#### [TASK DESCRIPTION]
In this exercise, set down every entry that follows exactly as it appears.

#### [WORKING DATA]

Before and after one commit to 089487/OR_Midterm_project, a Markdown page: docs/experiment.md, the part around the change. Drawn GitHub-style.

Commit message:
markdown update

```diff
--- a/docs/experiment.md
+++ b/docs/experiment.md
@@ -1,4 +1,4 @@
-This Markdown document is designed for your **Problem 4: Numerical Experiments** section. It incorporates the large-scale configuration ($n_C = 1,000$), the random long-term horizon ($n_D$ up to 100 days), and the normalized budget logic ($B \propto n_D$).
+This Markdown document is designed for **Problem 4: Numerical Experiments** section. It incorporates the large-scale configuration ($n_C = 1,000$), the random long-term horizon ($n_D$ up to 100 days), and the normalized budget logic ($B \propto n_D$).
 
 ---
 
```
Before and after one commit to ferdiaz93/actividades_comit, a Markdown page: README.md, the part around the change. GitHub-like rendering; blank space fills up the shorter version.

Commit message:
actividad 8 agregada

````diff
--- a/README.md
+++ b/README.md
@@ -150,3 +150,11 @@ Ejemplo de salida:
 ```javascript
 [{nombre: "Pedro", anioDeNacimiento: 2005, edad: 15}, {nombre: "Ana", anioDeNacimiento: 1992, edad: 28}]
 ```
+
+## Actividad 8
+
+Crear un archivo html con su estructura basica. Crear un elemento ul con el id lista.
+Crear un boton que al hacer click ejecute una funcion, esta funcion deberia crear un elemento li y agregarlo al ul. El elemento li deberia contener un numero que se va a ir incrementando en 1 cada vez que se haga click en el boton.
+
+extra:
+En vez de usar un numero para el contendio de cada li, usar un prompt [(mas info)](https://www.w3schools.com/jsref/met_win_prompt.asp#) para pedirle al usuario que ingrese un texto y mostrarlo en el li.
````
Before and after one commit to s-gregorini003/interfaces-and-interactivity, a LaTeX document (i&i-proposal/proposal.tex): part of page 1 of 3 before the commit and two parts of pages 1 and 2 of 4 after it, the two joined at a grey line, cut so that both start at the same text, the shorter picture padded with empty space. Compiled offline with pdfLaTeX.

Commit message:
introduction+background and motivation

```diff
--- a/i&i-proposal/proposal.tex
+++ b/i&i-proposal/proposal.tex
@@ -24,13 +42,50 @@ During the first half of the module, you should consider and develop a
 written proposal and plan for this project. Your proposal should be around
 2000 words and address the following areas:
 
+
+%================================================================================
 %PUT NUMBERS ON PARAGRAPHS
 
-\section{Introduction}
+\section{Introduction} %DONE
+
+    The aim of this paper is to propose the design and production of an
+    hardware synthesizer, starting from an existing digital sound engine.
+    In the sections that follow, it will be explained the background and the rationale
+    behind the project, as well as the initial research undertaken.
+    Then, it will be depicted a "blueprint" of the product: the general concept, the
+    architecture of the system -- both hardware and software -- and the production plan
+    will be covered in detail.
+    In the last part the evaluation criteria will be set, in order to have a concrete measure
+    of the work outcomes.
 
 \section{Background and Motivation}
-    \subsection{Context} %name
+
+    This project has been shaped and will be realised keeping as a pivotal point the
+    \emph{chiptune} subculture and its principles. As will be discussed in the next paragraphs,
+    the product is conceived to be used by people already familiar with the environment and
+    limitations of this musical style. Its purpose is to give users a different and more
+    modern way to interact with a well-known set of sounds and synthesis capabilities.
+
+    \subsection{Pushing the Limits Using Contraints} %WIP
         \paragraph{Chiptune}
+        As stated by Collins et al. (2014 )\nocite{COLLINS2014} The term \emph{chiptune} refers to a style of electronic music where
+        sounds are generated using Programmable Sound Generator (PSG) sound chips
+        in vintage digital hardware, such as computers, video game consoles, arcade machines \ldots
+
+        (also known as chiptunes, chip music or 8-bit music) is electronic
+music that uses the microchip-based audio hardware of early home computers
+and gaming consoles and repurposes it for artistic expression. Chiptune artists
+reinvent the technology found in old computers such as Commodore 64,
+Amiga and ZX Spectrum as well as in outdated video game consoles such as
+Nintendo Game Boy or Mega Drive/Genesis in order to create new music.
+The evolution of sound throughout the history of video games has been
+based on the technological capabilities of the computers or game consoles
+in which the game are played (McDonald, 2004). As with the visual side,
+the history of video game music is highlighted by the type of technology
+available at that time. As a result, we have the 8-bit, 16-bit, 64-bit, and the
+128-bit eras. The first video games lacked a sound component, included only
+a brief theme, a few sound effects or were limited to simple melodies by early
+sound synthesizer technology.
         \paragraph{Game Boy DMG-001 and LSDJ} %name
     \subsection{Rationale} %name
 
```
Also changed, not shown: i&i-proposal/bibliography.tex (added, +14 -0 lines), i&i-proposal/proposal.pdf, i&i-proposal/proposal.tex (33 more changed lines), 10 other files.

#### [ANSWER TO THIS TASK]
Before and after one commit to 089487/OR_Midterm_project, a Markdown page: docs/experiment.md, the part around the change. Drawn GitHub-style.

Commit message:
markdown update

```diff
--- a/docs/experiment.md
+++ b/docs/experiment.md
@@ -1,4 +1,4 @@
-This Markdown document is designed for your **Problem 4: Numerical Experiments** section. It incorporates the large-scale configuration ($n_C = 1,000$), the random long-term horizon ($n_D$ up to 100 days), and the normalized budget logic ($B \propto n_D$).
+This Markdown document is designed for **Problem 4: Numerical Experiments** section. It incorporates the large-scale configuration ($n_C = 1,000$), the random long-term horizon ($n_D$ up to 100 days), and the normalized budget logic ($B \propto n_D$).
 
 ---
 
```
Before and after one commit to ferdiaz93/actividades_comit, a Markdown page: README.md, the part around the change. GitHub-like rendering; blank space fills up the shorter version.

Commit message:
actividad 8 agregada

````diff
--- a/README.md
+++ b/README.md
@@ -150,3 +150,11 @@ Ejemplo de salida:
 ```javascript
 [{nombre: "Pedro", anioDeNacimiento: 2005, edad: 15}, {nombre: "Ana", anioDeNacimiento: 1992, edad: 28}]
 ```
+
+## Actividad 8
+
+Crear un archivo html con su estructura basica. Crear un elemento ul con el id lista.
+Crear un boton que al hacer click ejecute una funcion, esta funcion deberia crear un elemento li y agregarlo al ul. El elemento li deberia contener un numero que se va a ir incrementando en 1 cada vez que se haga click en el boton.
+
+extra:
+En vez de usar un numero para el contendio de cada li, usar un prompt [(mas info)](https://www.w3schools.com/jsref/met_win_prompt.asp#) para pedirle al usuario que ingrese un texto y mostrarlo en el li.
````
Before and after one commit to s-gregorini003/interfaces-and-interactivity, a LaTeX document (i&i-proposal/proposal.tex): part of page 1 of 3 before the commit and two parts of pages 1 and 2 of 4 after it, the two joined at a grey line, cut so that both start at the same text, the shorter picture padded with empty space. Compiled offline with pdfLaTeX.

Commit message:
introduction+background and motivation

```diff
--- a/i&i-proposal/proposal.tex
+++ b/i&i-proposal/proposal.tex
@@ -24,13 +42,50 @@ During the first half of the module, you should consider and develop a
 written proposal and plan for this project. Your proposal should be around
 2000 words and address the following areas:
 
+
+%================================================================================
 %PUT NUMBERS ON PARAGRAPHS
 
-\section{Introduction}
+\section{Introduction} %DONE
+
+    The aim of this paper is to propose the design and production of an
+    hardware synthesizer, starting from an existing digital sound engine.
+    In the sections that follow, it will be explained the background and the rationale
+    behind the project, as well as the initial research undertaken.
+    Then, it will be depicted a "blueprint" of the product: the general concept, the
+    architecture of the system -- both hardware and software -- and the production plan
+    will be covered in detail.
+    In the last part the evaluation criteria will be set, in order to have a concrete measure
+    of the work outcomes.
 
 \section{Background and Motivation}
-    \subsection{Context} %name
+
+    This project has been shaped and will be realised keeping as a pivotal point the
+    \emph{chiptune} subculture and its principles. As will be discussed in the next paragraphs,
+    the product is conceived to be used by people already familiar with the environment and
+    limitations of this musical style. Its purpose is to give users a different and more
+    modern way to interact with a well-known set of sounds and synthesis capabilities.
+
+    \subsection{Pushing the Limits Using Contraints} %WIP
         \paragraph{Chiptune}
+        As stated by Collins et al. (2014 )\nocite{COLLINS2014} The term \emph{chiptune} refers to a style of electronic music where
+        sounds are generated using Programmable Sound Generator (PSG) sound chips
+        in vintage digital hardware, such as computers, video game consoles, arcade machines \ldots
+
+        (also known as chiptunes, chip music or 8-bit music) is electronic
+music that uses the microchip-based audio hardware of early home computers
+and gaming consoles and repurposes it for artistic expression. Chiptune artists
+reinvent the technology found in old computers such as Commodore 64,
+Amiga and ZX Spectrum as well as in outdated video game consoles such as
+Nintendo Game Boy or Mega Drive/Genesis in order to create new music.
+The evolution of sound throughout the history of video games has been
+based on the technological capabilities of the computers or game consoles
+in which the game are played (McDonald, 2004). As with the visual side,
+the history of video game music is highlighted by the type of technology
+available at that time. As a result, we have the 8-bit, 16-bit, 64-bit, and the
+128-bit eras. The first video games lacked a sound component, included only
+a brief theme, a few sound effects or were limited to simple melodies by early
+sound synthesizer technology.
         \paragraph{Game Boy DMG-001 and LSDJ} %name
     \subsection{Rationale} %name
 
```
Also changed, not shown: i&i-proposal/bibliography.tex (added, +14 -0 lines), i&i-proposal/proposal.pdf, i&i-proposal/proposal.tex (33 more changed lines), 10 other files.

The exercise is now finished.